Copy each line of the records below that mentions the word "THEN".

Entries provided: Begin

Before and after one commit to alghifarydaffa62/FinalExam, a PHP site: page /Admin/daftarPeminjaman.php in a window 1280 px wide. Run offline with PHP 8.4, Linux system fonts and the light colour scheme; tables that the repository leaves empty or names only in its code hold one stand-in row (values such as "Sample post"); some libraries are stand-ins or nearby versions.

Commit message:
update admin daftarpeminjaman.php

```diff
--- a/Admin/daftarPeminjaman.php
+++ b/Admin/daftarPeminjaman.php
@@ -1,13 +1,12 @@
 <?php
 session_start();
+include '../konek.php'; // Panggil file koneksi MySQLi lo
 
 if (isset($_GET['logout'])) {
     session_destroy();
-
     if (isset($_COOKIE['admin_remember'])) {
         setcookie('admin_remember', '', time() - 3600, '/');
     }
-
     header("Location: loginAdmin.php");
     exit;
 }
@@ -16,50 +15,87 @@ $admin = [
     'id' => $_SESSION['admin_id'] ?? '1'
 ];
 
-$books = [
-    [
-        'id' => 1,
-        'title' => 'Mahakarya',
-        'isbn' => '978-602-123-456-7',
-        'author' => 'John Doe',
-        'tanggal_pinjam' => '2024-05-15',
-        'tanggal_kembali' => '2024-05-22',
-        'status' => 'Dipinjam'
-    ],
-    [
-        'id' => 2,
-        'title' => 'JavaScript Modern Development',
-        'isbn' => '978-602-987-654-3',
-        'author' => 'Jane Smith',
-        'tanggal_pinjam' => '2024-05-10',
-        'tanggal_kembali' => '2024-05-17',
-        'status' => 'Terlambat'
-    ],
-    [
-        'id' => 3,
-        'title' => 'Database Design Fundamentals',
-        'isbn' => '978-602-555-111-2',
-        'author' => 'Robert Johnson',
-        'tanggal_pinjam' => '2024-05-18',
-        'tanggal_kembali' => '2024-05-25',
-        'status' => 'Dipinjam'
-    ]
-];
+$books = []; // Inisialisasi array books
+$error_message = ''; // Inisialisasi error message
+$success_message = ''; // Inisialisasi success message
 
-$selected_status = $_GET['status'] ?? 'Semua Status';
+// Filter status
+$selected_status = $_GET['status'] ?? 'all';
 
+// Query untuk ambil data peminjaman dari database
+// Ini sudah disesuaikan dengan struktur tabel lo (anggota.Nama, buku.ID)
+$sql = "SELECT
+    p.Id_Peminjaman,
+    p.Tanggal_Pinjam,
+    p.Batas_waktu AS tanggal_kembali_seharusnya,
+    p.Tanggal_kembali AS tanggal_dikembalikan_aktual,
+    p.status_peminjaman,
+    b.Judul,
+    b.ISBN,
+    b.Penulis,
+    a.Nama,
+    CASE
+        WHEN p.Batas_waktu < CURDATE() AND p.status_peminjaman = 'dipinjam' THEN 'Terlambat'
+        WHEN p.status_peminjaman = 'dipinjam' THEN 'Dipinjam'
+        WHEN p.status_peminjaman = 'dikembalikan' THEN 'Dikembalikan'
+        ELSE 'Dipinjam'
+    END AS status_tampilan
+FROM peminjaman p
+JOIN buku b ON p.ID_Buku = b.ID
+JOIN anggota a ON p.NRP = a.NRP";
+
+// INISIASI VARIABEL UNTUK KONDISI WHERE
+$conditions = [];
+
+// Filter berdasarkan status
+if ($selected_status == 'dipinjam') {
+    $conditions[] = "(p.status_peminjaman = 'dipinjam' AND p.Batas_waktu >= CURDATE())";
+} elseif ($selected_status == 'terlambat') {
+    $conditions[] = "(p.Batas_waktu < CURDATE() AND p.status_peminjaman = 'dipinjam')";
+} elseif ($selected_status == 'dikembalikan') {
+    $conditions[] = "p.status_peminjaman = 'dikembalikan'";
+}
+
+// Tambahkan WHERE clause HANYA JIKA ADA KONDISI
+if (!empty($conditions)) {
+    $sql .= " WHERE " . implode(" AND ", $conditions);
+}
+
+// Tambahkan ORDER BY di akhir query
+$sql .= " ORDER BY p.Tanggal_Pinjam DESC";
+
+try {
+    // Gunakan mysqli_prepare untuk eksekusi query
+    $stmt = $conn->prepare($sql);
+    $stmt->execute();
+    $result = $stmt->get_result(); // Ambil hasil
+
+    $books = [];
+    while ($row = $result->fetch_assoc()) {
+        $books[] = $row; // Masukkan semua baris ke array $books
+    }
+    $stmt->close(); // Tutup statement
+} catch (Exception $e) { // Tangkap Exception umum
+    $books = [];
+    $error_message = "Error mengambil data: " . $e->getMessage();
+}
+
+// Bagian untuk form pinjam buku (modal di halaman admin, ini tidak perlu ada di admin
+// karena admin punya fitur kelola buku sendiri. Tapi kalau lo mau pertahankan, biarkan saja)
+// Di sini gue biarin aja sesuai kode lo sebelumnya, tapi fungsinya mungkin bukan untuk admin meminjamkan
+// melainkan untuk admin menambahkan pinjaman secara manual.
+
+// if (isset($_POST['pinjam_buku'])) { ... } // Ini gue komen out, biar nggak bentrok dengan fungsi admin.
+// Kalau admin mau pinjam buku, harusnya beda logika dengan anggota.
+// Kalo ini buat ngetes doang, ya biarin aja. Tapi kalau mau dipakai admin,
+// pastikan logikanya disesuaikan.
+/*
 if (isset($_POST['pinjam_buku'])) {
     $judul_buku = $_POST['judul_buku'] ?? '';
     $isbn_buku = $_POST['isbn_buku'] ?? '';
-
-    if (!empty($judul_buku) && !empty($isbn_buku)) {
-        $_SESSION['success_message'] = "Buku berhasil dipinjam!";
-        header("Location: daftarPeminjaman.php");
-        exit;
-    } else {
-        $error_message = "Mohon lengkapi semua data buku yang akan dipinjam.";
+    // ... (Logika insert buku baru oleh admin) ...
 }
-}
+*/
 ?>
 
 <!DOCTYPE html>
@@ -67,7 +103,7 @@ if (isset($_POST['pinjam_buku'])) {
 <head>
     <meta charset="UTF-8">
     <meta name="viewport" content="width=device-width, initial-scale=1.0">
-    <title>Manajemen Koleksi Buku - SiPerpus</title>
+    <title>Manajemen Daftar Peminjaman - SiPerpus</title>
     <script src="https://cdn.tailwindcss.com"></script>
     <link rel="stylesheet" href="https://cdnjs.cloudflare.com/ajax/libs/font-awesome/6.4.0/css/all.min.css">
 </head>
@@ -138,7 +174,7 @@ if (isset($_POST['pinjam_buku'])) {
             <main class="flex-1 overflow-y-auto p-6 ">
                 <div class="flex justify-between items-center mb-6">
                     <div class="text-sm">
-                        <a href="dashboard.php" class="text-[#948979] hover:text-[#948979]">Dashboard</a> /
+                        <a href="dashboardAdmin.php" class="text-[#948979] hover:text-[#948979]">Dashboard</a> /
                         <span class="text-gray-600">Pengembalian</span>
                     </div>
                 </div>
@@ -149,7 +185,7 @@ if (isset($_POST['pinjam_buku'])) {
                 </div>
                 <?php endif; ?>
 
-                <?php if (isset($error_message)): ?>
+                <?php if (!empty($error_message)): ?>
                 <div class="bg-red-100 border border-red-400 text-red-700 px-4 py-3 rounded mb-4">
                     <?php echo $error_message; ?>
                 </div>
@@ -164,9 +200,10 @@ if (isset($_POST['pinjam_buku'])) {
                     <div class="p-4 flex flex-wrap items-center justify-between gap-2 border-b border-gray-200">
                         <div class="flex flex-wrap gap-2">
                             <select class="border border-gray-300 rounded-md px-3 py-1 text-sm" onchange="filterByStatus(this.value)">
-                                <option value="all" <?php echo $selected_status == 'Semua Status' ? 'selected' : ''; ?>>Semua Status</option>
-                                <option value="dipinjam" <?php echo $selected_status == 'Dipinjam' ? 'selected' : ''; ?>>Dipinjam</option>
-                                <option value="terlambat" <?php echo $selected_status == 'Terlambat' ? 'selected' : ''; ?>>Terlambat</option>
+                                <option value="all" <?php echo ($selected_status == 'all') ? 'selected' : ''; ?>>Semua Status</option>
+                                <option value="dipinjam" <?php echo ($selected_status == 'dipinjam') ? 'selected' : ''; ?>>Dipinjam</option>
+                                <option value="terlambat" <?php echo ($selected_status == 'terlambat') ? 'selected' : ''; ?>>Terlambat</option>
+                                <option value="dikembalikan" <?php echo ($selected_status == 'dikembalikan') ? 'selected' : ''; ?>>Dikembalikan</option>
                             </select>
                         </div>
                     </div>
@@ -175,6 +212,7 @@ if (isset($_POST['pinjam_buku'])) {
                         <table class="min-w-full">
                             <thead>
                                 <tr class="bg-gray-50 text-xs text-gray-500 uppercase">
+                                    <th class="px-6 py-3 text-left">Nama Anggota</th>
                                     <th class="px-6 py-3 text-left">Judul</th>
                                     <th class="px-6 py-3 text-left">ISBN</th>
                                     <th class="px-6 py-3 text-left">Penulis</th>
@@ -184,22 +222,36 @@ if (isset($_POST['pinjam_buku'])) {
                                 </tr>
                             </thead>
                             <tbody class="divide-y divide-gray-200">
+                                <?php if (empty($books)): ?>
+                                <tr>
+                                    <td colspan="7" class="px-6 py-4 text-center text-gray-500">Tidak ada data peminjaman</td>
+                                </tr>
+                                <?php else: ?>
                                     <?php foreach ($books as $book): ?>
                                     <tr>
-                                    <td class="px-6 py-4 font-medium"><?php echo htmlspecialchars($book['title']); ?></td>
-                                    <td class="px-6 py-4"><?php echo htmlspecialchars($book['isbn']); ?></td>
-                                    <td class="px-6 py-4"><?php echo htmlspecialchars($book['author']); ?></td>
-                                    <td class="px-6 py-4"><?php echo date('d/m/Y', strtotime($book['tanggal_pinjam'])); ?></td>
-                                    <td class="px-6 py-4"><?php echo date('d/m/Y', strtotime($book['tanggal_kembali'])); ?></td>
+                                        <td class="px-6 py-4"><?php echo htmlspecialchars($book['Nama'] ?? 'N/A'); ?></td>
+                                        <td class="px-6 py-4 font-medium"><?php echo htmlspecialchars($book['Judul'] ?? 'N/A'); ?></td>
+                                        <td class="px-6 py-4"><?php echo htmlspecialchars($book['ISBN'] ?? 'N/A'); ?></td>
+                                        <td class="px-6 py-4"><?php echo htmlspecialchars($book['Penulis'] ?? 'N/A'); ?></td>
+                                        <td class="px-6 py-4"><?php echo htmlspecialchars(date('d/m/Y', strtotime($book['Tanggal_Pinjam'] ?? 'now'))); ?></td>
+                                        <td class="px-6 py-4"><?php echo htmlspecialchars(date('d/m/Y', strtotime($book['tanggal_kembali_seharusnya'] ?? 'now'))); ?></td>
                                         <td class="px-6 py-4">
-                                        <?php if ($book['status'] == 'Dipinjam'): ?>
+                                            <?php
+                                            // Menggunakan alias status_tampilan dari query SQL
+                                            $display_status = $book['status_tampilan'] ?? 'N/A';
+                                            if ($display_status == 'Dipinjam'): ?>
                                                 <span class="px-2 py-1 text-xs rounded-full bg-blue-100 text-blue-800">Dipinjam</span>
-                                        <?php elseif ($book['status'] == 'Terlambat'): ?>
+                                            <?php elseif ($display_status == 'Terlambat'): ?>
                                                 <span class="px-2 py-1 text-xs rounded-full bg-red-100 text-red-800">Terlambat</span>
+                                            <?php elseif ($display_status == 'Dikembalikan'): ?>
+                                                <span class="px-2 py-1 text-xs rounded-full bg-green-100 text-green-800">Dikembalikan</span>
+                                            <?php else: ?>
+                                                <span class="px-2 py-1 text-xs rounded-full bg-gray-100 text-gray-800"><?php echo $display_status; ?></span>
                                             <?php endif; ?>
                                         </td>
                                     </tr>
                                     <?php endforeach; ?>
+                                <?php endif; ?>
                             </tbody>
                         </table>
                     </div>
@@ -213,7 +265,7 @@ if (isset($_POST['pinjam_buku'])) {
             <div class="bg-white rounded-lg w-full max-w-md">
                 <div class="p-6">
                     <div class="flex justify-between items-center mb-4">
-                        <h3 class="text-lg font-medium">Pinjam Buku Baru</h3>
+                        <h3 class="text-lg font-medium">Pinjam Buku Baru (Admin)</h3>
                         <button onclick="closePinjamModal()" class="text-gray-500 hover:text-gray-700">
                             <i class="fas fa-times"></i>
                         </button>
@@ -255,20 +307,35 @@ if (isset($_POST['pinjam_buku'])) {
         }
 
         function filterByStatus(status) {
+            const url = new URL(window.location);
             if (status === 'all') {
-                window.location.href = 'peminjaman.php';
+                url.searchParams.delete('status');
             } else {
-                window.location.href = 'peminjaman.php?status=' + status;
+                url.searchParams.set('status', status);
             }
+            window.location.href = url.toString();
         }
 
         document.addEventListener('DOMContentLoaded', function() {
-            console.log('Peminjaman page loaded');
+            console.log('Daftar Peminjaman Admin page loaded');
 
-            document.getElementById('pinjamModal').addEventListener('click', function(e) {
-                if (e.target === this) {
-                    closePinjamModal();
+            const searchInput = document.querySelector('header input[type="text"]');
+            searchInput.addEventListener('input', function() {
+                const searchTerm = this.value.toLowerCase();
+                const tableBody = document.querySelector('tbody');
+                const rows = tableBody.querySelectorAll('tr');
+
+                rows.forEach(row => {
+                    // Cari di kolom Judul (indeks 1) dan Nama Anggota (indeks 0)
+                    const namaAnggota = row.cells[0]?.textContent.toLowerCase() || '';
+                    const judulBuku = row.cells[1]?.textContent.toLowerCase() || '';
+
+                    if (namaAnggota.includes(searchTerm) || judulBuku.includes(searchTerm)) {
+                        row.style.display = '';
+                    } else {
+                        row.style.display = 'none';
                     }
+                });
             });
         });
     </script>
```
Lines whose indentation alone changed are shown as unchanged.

Entries provided: End

Expected output
+        WHEN p.Batas_waktu < CURDATE() AND p.status_peminjaman = 'dipinjam' THEN 'Terlambat'
+        WHEN p.status_peminjaman = 'dipinjam' THEN 'Dipinjam'
+        WHEN p.status_peminjaman = 'dikembalikan' THEN 'Dikembalikan'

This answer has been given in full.